Standpoint magazine’s Nick Cohen spoke to Rushdie this morning, who told him that: “I spoke to Jon Stewart about Yusuf Islam's appearance. He said he was sorry it upset me, but really, it was plain that he was fine with it. Depressing.”
After Rushdie penned The Satanic Verses in 1988, Iran’s Ayatollah Ruhollah Khomeini issued a fatwa against him, claiming that the book was “blasphemous against Islam.”
Stevens, a Muslim convert, has reiterated his support for the death sentence on multiple occasions, most recently in 1997. When asked during a 1989 interview whether he would take part in a protest that burned Rushdie in effigy, Stevens replied that “I would have hoped that it'd be the real thing.” The singer has never apologized for endorsing the fatwa.
Michael Weiss at The New Criterion calls out Stewart for his hypocrisy, and notes that Stevens is far more extreme than the conservatives Stewart regularly mocks on his show:
Yet as Stewart makes clear by his every off-camera action (and every other on-camera one), he's as hypocritical and spin-doctored as any thundering Beltway egomaniac he lampoons.
Would it be rude to guess at his decision to invite Cat Stevens, a.k.a. Yusuf Islam, to perform at last weekend's mass rally in implausibly denied partisanship at the National Mall?
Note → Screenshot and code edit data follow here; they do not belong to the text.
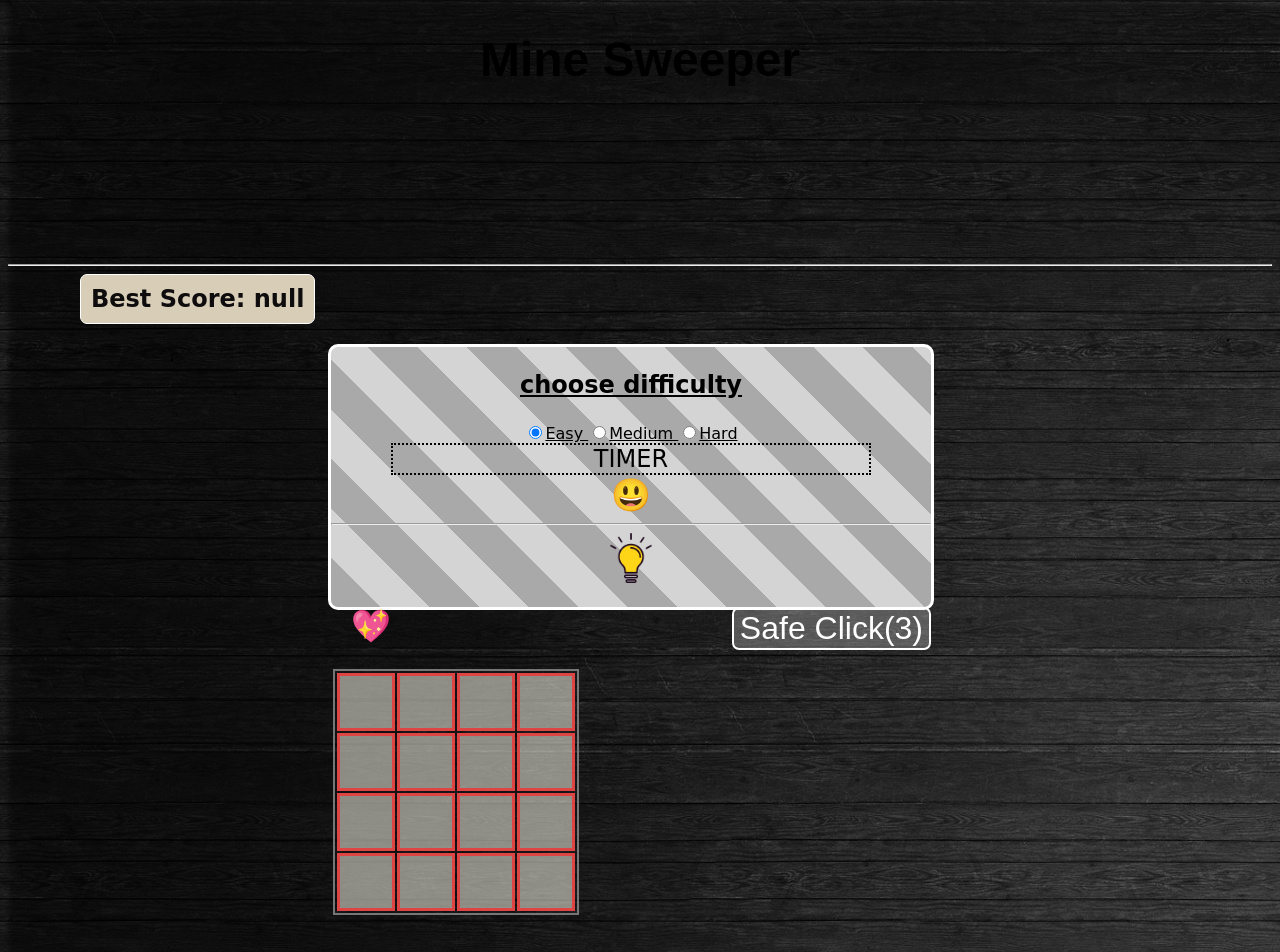
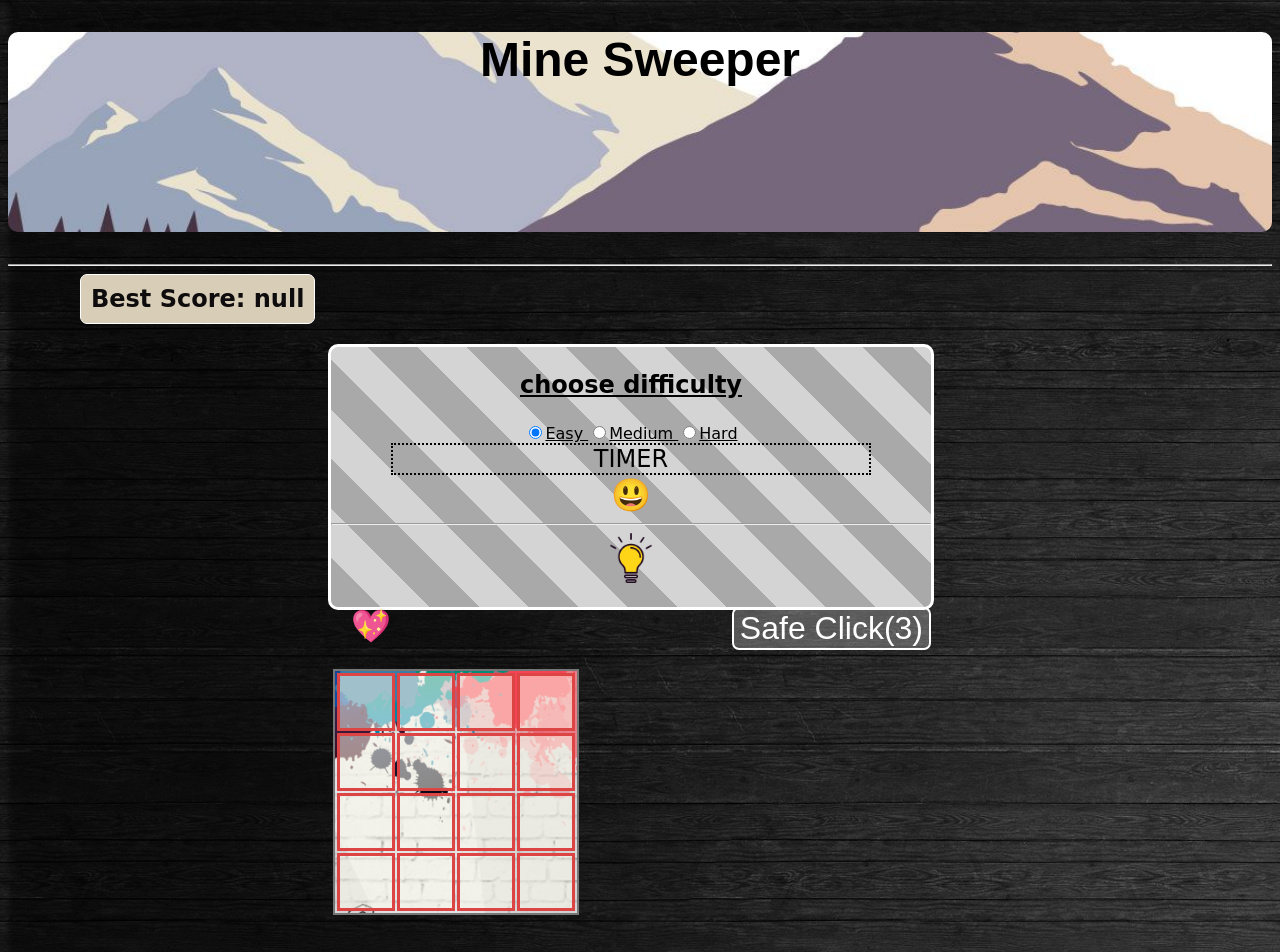
Before and after one commit to WordChained/Mine-Sweeper-TBD2, a plain HTML site: page index.html in a window 1280 px wide. Shown: the top 952 px of the page. Drawn offline with Linux system fonts and the light colour scheme.

Commit message:
Update style.css

```diff
--- a/css/style.css
+++ b/css/style.css
@@ -8,7 +8,7 @@ body {
     top: 0;
     height: 200px;
     width: 100%;
-    background-image: url("./img/header.jpg");
+    background-image: url("../img/header.jpg");
     background-position: center;
     background-size: cover;
     background-repeat: no-repeat;
@@ -41,7 +41,7 @@ body {
     display: block;
     margin-top: 80px;
     border: solid rgb(119, 118, 118) 2px;
-    background-image: url("./img/background.png");
+    background-image: url("../img/background.png");
 }
 
 td {
```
Who better than a Greek-American convert to Islam with multi-platinum records under his caftan to combat the vicious demonization of Muslims by the Tea Party and anti-mosque fanatics.
Except that Yusuf Islam is a right-wing fundamentalist who makes Sarah Palin look like Bella Abzug. Nothing is more of a ratings boost for that hebephrenic pseudo-historian Glenn Beck than exhibiting a medieval apologist for murder as a spokesperson for "sane" America.
Journalist Andrew Anthony has more on Stevens’ radical positions, which are completely out-of-sync with the theme of Stewart’s “sanity” rally (via Nick Cohen at Standpoint again):
"[Stevens] told me in 1997, eight years after saying on TV that Rushdie should be lynched, that he was in favour of stoning women to death for adultery. He also reconfirmed his position on Rushdie. He set up the Islamia school in Brent, which is currently undergoing council-backed expansion. Its mission statement three years ago explicitly stated that its aim was to bring about the submission of the individual, the community and the world at large to Islam. For this aim it now receives state funding. Its an incubator of the most bonkers religious extremism and segregation, and is particularly strong on the public erasure of women. Why do people go to such lengths to ignore these aspects of Yusuf Islam's character and philosophy?”
UPDATE: While Stevens did seem to back away from his support of the fatwa in a Rolling Stone interview in 2000, as well as in a statement posted to his own website, he still hasn't explicitly apologized for his earlier comments about Rushdie. Ron Radosh writes at Pajamas Media:
Those who commented on my post yesterday, pointing out that Yusuf “Cat Stevens” Islam’s two statements do not in fact apologize directly for his approval of the fatwa against Rushdie are correct. He still denies saying what he in fact very clearly did say. Before anyone should ask the singer to appear at their event- especially one that is supposedly meant to foster harmony and sanity- Yusuf Islam should be asked to clearly and unequivocally repudiate his past statements, and admit that he in fact made them.